In most cases, it will grow more quickly in thickness than in diameter, which penetrates deeper into the patient’s skin. A nodular melanoma can develop in an area where there was never any previous lesion. These two factors alone show why this type of skin cancer is so serious.
Often, people take longer to realize there is an issue, and by that time, the prognosis they receive is not very good. A nodular melanoma will usually have a dark pigment, though in some cases, they can be light brown, multicolored, or even colorless.
The cases in which the nodular melanoma is colorless or light colored it can often go undetected for some time. However, it is common to have an ulcerated or bleeding lesion, which should raise some alarms.
Basal Cell Carcinoma
Accounting for 90% of all the skin cancer cases in the U.S., this is by far the most common form of skin cancer. Fortunately, basal cell carcinoma almost never metastasizes to the other parts of the body. Even so, they can still cause some damage by growing into surrounding tissue.
Risk factors for basal cell carcinoma include exposure to the sun, light-colored skin, and age. Research has shown that there are higher rates of basal cell carcinoma among people who are older and have fair skin. Interestingly, almost 20% of these skin cancers occur in areas of the body which are not often exposed to the sun, such as the back, chest, legs, arms, and scalp.
The most common area for basal cell carcinoma lesions is still on the face. In some cases, a weakened immune system can also increase a person’s risk of developing basal cell carcinoma.
In most cases, basal cell carcinoma begins as a small bump which is dome shaped and often covered by telangiectases (these small, superficial blood vessels). To the human eye, the bump will often appear shiny and translucent. Some patients have even described as “pearly”. These bumps can often be quite difficult to distinguish from a benign type of growth, such as flesh-colored moles. If you are worried about any unusual or new growths, you should think about scheduling a biopsy.

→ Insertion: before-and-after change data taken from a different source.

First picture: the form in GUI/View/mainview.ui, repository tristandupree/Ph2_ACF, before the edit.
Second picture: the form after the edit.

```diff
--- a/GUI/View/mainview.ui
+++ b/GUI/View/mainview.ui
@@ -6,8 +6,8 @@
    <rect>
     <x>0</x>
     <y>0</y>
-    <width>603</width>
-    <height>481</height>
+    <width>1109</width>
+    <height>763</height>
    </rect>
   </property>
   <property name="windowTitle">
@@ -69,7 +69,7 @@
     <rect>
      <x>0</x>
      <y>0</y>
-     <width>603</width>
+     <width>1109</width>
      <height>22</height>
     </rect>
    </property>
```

Squamous Cell Carcinoma
This form of cancer is so aptly named because of where it originates, the squamous cells. These cells look like fish scales under the microscope, because they are thin and flat. Squamous cells are located in the tissue that forms the surface of our skin, the passages of the digestive and respiratory tracts, and the lining of the hollow organs in the body. Unfortunately, this means that squamous cell carcinoma can develop in any of these areas of the body.

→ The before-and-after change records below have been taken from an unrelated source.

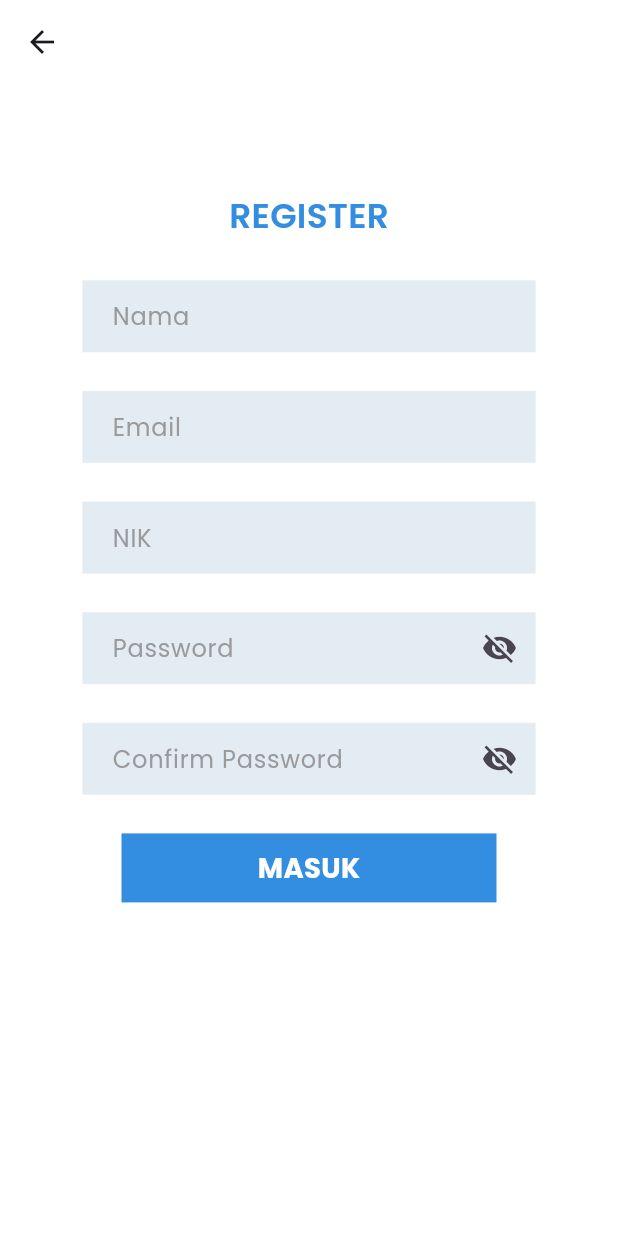
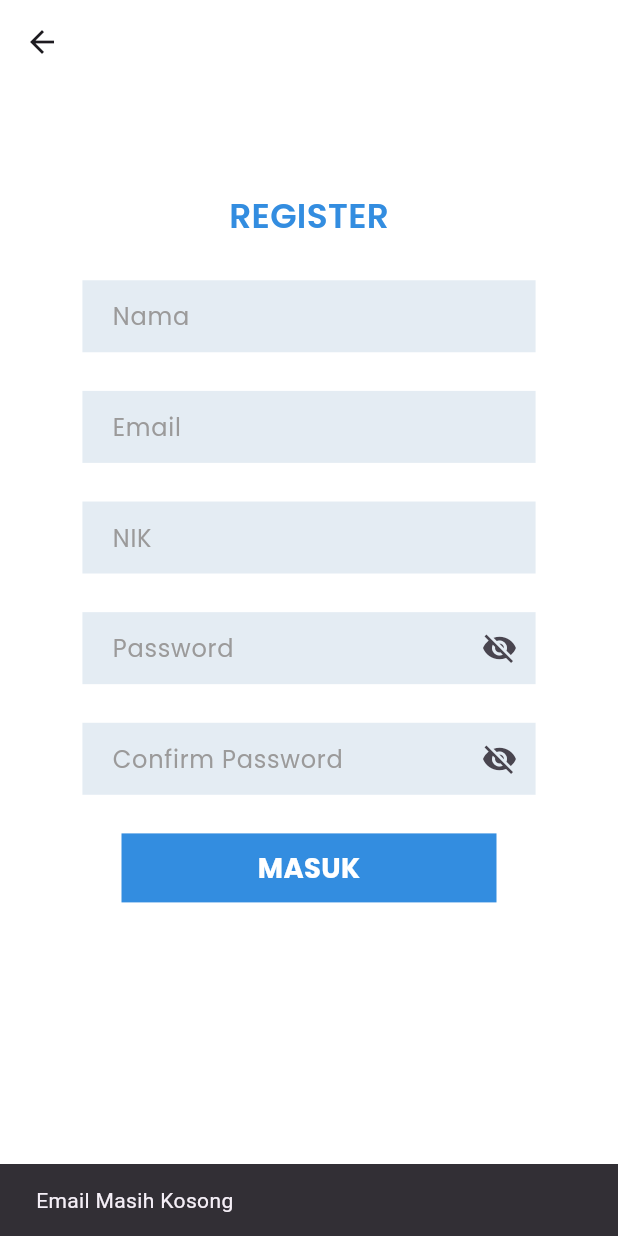
Before and after one commit to dapealfy/patra_app, a Flutter app: the RegisterScreen screen opened by its route, after a tap on "MASUK", on a phone screen of 412 x 824 dp. Run offline on Flutter 3.47's test engine with Material 3 defaults, Android fonts, the phone set to English and light mode, and no system bars; our stand-ins replace cached_network_image, firebase_core, firebase_messaging, flutter_screenutil, flutter_secure_storage, get_it and 3 more; accounts and stored records are empty; generated files the repository leaves out were written again; network calls fail.

Commit message:
adding error message

```diff
--- a/lib/feature/auth/register/register_viewmodel.dart
+++ b/lib/feature/auth/register/register_viewmodel.dart
@@ -50,6 +50,40 @@ class RegisterViewModel extends ChangeNotifier {
       if (response.statCode == 200) {
         navigatorKey.currentContext!.goNamed(RoutesName.login);
       }
+    } else {
+      if(!emailController.text.isNotEmpty){
+        ScaffoldMessenger.of(navigatorKey.currentContext!).showSnackBar(
+          const SnackBar(
+            content: Text(
+              'Email Masih Kosong',
+            ),
+          ),
+        );
+      } else if(!isEmailValid){
+        ScaffoldMessenger.of(navigatorKey.currentContext!).showSnackBar(
+          const SnackBar(
+            content: Text(
+              'Format Email Salah',
+            ),
+          ),
+        );
+      } else if(passwordController.text.length < 8){
+        ScaffoldMessenger.of(navigatorKey.currentContext!).showSnackBar(
+          const SnackBar(
+            content: Text(
+              'Password Kurang dari 8 karakter',
+            ),
+          ),
+        );
+      } else if(passwordController.text != confirmPasswordController.text){
+        ScaffoldMessenger.of(navigatorKey.currentContext!).showSnackBar(
+          const SnackBar(
+            content: Text(
+              'Password Tidak Sama',
+            ),
+          ),
+        );
+      }
     }
   }
 }
--- a/lib/feature/home/complaint/detail_complaint_screen.dart
+++ b/lib/feature/home/complaint/detail_complaint_screen.dart
@@ -151,7 +151,7 @@ class _DetailComplaintScreenState extends State<DetailComplaintScreen> {
                         ),
                         if (vm.selectedComplaint?.status == 'done') ...[
                           Text(
-                            'Sparepart',
+                            'Jenis Keluhan',
                             style: AppTextStyles.caption1.copyWith(
                               fontWeight: FontWeight.bold,
                             ),
--- a/lib/feature/home/complaint/update_complaint_screen.dart
+++ b/lib/feature/home/complaint/update_complaint_screen.dart
@@ -109,7 +109,7 @@ class UpdateComplaintScreen extends StatelessWidget {
                     height: 36,
                   ),
                   Text(
-                    'Sparepart',
+                    'Jenis Keluhan',
                     style: AppTextStyles.caption1.copyWith(
                       fontWeight: FontWeight.bold,
                     ),
```
Also changed, not shown: lib/feature/auth/login/login_viewmodel.dart (+36 -1 lines).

Research has shown that this form of skin cancer occurs only 25% as often as basal cell carcinoma. Important risk factors for squamous cell carcinoma include light-colored skin and a history of prolonged sun exposure. These actually tend to make people more predisposed to squamous cell carcinoma than basal cell carcinoma. Men tend to develop squamous carcinoma more often than women do, however this may be due to general differences in patterns of dress and hairstyle.

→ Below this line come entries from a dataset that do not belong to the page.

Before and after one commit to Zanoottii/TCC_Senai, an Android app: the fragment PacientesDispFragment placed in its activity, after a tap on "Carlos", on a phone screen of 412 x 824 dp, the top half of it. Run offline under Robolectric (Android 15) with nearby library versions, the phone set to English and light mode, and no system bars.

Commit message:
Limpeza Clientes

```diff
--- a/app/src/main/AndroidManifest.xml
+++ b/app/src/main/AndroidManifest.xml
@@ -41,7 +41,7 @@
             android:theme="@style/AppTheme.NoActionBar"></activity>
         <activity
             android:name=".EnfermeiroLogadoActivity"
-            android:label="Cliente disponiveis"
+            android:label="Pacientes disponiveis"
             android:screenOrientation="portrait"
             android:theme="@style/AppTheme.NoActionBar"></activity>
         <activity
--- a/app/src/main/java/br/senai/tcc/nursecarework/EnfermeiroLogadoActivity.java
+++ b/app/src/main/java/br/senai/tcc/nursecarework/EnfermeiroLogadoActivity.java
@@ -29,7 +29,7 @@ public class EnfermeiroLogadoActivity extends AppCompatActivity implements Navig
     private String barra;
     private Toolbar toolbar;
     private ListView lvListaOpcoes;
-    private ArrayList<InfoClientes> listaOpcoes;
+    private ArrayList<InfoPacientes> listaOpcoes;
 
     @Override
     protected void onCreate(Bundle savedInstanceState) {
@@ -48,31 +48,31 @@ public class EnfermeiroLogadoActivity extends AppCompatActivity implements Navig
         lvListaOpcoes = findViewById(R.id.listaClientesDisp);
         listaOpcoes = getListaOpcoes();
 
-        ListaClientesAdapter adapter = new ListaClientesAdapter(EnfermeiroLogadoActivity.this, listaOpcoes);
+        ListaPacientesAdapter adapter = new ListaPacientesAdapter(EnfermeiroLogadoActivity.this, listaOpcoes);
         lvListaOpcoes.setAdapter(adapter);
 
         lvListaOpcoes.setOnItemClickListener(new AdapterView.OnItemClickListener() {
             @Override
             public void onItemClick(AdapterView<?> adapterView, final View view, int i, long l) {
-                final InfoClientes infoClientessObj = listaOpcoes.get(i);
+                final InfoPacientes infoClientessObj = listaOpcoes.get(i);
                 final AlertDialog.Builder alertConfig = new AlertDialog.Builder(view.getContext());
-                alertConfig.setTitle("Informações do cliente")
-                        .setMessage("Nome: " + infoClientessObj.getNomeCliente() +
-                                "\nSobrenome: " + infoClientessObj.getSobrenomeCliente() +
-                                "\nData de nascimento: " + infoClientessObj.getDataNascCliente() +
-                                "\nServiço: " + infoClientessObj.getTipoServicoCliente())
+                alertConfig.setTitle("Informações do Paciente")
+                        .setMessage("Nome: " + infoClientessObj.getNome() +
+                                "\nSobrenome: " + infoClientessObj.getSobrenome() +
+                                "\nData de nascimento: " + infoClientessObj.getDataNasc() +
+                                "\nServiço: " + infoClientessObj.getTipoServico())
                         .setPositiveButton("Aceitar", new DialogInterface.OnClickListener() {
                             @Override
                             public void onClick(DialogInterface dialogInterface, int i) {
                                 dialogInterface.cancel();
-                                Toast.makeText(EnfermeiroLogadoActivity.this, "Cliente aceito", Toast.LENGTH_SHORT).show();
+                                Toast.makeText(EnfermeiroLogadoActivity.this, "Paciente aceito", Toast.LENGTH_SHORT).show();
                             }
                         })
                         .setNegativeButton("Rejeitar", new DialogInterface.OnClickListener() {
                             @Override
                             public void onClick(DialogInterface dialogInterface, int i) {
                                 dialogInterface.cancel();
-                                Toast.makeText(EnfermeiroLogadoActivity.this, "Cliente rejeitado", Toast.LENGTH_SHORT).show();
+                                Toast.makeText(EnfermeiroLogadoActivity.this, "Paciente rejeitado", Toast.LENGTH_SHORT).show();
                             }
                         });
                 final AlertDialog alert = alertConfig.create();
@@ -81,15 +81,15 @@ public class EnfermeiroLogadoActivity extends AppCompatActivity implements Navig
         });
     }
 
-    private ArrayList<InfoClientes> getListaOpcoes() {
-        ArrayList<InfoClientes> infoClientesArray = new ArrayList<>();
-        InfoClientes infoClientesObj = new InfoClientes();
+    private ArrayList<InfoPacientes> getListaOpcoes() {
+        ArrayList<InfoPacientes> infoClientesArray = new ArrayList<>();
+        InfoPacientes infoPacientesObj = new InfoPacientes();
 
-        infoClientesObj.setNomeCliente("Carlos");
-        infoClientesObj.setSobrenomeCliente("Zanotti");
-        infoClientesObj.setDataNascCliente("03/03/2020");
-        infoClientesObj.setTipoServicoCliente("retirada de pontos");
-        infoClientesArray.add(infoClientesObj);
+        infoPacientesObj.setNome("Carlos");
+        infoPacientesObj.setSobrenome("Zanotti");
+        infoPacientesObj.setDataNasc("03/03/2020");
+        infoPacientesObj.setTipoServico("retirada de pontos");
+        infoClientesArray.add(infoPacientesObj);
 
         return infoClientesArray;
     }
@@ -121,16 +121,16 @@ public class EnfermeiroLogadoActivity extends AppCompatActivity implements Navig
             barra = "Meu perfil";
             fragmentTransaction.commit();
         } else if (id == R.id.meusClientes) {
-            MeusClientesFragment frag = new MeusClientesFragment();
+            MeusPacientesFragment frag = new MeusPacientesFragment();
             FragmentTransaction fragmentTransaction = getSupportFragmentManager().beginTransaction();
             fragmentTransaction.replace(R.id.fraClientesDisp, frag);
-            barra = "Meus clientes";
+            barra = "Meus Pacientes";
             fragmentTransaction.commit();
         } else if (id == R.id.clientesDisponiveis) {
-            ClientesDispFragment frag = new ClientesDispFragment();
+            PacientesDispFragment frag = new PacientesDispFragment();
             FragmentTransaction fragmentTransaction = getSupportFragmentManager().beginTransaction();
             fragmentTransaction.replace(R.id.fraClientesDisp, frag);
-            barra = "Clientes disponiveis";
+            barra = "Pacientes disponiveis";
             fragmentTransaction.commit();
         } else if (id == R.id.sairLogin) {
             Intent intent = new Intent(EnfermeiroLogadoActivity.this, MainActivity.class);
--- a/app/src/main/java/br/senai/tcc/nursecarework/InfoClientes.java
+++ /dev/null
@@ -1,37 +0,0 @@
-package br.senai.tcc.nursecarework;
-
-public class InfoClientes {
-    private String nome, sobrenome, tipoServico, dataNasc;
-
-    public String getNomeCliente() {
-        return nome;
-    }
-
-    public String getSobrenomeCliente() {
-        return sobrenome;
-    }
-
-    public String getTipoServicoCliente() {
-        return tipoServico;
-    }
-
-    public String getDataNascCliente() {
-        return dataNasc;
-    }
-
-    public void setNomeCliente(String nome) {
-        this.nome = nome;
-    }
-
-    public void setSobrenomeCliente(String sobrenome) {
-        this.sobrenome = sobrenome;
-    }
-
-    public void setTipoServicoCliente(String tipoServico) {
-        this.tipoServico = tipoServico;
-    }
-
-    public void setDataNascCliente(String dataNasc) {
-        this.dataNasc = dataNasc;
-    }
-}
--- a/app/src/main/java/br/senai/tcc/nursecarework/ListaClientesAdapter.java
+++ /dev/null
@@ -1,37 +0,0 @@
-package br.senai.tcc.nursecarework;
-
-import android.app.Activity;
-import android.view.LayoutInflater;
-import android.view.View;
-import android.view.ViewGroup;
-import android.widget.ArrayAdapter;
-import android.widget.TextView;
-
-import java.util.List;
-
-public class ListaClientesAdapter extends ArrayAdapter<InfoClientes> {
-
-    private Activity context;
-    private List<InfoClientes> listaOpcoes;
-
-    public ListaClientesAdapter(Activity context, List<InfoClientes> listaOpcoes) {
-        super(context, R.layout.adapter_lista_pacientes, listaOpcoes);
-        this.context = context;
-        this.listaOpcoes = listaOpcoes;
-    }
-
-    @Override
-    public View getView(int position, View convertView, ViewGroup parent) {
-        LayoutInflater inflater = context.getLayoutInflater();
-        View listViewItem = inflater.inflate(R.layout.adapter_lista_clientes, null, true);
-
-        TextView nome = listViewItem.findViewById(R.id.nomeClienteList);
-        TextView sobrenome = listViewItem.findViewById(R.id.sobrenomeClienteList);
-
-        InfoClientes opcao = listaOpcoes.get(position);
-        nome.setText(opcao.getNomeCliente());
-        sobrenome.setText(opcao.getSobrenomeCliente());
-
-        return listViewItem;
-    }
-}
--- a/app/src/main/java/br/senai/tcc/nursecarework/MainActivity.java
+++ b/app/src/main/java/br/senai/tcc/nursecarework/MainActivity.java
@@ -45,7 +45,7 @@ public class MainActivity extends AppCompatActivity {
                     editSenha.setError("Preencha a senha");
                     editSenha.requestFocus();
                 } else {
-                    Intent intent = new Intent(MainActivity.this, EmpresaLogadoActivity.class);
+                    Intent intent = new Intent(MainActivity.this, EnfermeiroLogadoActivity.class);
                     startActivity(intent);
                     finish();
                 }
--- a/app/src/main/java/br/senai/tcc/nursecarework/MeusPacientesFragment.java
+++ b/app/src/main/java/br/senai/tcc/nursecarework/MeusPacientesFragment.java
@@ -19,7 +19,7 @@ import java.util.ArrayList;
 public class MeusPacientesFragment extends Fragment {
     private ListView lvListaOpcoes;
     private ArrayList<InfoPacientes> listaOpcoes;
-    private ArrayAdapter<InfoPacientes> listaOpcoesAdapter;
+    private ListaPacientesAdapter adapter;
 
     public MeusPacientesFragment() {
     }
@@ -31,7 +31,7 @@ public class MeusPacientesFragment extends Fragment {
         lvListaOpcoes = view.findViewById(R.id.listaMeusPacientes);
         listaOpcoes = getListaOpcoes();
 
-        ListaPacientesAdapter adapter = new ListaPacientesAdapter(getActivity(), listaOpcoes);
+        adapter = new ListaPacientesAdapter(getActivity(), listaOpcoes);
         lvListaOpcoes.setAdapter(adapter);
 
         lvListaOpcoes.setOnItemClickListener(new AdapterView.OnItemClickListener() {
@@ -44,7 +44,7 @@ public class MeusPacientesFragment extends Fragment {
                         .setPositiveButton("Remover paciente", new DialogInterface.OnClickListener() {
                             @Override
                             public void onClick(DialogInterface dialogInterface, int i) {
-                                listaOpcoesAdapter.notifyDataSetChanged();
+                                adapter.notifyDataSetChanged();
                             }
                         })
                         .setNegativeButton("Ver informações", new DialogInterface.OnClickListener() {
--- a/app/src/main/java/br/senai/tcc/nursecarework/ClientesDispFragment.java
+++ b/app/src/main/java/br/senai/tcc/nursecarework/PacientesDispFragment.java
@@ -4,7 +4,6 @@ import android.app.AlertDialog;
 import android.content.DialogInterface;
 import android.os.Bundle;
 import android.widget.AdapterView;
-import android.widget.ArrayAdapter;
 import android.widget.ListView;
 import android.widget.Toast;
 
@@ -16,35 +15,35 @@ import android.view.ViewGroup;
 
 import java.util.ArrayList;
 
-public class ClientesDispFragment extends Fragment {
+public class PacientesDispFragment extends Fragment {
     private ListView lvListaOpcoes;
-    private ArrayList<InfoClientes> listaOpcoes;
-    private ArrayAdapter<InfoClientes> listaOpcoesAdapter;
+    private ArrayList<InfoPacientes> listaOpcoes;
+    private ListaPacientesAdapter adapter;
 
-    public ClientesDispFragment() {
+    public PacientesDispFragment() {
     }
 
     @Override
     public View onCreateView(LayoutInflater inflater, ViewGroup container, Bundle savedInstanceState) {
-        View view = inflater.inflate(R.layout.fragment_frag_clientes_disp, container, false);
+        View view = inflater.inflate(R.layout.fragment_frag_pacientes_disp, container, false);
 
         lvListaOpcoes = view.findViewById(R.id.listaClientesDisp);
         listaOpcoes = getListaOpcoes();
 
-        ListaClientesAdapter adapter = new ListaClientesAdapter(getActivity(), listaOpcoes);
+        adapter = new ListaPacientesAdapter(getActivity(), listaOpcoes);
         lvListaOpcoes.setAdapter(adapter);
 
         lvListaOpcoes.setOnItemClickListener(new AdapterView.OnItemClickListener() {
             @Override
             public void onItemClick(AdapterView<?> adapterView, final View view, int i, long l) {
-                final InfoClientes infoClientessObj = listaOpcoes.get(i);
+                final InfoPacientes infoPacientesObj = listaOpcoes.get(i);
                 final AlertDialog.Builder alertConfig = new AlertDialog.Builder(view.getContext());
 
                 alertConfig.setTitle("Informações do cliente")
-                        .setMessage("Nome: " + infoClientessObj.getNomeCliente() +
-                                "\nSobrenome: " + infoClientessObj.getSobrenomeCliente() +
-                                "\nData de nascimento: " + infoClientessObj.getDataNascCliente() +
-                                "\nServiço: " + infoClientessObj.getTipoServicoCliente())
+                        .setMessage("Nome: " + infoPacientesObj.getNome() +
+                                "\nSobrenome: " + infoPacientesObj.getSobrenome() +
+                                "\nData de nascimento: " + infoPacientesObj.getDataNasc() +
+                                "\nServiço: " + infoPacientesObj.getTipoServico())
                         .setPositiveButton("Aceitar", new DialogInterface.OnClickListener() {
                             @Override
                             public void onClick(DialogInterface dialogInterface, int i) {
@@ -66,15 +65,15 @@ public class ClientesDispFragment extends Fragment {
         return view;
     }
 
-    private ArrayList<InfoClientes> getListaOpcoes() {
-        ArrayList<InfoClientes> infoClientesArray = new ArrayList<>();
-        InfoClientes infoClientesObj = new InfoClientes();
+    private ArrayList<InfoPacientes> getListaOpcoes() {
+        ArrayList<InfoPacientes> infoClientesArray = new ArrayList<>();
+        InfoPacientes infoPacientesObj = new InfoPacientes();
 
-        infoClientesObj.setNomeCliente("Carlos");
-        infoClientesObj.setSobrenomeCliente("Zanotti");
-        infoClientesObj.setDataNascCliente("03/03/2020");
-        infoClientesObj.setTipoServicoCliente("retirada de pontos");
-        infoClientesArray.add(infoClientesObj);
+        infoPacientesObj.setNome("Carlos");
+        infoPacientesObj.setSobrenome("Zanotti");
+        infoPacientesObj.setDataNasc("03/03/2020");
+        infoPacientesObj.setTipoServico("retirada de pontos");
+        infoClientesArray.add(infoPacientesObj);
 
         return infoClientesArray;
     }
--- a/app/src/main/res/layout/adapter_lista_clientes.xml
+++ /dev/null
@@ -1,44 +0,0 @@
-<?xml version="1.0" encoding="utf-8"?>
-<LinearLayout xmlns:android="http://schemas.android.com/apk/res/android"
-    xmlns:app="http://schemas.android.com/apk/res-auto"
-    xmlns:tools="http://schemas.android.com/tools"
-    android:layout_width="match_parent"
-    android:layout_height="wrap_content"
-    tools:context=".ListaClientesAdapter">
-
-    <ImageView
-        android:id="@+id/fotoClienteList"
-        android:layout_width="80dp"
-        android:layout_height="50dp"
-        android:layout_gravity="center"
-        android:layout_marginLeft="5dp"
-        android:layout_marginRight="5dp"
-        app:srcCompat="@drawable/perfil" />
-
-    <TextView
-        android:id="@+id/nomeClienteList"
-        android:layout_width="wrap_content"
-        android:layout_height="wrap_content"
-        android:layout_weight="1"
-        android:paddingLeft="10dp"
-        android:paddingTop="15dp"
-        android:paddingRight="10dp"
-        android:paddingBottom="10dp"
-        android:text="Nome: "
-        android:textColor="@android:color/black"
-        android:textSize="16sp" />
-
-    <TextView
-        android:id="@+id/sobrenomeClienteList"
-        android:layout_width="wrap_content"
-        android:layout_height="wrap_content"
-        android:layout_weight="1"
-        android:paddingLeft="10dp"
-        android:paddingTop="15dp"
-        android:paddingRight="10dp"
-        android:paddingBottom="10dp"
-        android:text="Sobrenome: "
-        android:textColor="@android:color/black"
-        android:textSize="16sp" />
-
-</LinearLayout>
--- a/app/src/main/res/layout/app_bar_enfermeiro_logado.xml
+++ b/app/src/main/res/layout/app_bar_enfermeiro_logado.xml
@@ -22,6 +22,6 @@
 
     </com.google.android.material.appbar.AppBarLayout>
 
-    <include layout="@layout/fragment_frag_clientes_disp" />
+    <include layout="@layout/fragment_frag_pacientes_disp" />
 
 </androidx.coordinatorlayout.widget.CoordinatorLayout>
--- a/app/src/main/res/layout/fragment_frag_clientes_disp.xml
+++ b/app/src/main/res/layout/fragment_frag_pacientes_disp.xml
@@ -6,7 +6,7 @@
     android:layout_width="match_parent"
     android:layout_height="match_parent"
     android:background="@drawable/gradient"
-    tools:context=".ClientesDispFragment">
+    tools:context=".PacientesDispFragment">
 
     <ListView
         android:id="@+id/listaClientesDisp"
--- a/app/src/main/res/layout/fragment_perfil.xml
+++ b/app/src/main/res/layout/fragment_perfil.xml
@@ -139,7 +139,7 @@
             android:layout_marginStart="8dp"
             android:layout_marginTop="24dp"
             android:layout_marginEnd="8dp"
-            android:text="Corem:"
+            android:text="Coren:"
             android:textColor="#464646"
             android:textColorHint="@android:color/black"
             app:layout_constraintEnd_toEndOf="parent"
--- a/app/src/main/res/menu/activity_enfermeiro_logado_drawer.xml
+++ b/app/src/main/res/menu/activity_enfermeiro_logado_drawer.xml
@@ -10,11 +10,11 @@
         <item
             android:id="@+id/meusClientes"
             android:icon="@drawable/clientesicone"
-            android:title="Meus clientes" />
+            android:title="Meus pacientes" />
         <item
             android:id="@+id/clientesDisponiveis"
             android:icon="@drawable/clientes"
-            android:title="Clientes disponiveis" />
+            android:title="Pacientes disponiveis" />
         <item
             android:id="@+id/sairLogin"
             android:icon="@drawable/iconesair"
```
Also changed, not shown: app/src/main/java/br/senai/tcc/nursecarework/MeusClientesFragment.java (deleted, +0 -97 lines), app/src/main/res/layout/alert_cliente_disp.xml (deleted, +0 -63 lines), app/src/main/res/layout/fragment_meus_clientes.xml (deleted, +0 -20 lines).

In its earliest form, squamous cell carcinoma is referred to as actinic (or solar) keratosis. This appears as red bumps on the face, ears, scalp, and backs of the hand which are rough to the touch. In many cases, these bumps will appear in areas which already contain mottled, sun-damaged skin. The actinic keratosis can be quite sore and tender.
Depending on the patient, the rate at which this keratosis can invade deeper into the skin and thus develop into full-fledged squamous cell carcinoma will vary, but it averages between 10%-20% over 10 years. In some cases, the time can be even less.
When the squamous cell carcinoma grows rapidly, it can form a mound that has a central crater.
This type of squamous cell carcinoma is called keratoacanthoma. Interestingly, some people consider this to be a condition which can take care of itself, and not a true cancer. However, most pathologists do not follow this train of thought, and treat this as they would any other case of aggressive squamous cell carcinoma.